▶ TASK
Report each line of the records below that holds the word "with".

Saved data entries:
-*-
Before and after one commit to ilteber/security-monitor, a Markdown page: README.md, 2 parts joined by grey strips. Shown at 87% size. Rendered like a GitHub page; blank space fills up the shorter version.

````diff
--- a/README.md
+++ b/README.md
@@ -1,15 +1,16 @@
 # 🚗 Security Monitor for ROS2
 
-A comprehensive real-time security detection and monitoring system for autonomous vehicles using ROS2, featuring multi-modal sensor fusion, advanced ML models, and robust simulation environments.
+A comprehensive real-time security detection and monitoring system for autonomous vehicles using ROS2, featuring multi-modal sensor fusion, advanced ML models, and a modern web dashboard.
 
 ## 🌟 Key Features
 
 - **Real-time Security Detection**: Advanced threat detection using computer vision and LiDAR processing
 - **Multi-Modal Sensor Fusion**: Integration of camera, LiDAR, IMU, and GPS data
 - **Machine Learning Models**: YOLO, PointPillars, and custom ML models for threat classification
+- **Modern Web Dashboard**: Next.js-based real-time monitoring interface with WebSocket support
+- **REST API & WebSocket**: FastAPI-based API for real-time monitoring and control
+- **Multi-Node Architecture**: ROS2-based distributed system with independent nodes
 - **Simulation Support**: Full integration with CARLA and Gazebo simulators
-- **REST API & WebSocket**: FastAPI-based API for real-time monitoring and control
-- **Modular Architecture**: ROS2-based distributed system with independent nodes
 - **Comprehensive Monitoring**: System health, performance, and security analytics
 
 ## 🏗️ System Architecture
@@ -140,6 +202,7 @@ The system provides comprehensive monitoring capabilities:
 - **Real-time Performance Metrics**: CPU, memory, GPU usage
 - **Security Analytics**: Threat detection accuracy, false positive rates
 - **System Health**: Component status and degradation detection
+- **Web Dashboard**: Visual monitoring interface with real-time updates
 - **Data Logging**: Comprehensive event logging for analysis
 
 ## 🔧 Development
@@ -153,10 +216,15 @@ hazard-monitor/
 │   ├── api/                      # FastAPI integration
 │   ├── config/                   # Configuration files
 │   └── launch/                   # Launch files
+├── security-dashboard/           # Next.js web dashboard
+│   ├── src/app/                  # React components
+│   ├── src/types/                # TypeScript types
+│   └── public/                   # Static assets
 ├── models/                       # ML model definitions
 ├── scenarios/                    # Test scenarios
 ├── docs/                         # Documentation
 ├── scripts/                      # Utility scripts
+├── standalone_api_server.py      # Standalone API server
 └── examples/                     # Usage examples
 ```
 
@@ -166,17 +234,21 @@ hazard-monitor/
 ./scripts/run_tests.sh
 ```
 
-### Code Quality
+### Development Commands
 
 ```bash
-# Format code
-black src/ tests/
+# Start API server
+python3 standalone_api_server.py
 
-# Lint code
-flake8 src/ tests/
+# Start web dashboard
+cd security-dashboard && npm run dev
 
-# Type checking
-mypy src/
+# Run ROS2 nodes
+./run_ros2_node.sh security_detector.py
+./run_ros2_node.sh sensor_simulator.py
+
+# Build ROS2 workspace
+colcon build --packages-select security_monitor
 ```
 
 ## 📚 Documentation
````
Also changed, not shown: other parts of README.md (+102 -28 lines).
-*-
▶ ANSWER TO THIS TASK
+- **Modern Web Dashboard**: Next.js-based real-time monitoring interface with WebSocket support
+- **Multi-Node Architecture**: ROS2-based distributed system with independent nodes
 - **Simulation Support**: Full integration with CARLA and Gazebo simulators
-- **Modular Architecture**: ROS2-based distributed system with independent nodes
+- **Web Dashboard**: Visual monitoring interface with real-time updates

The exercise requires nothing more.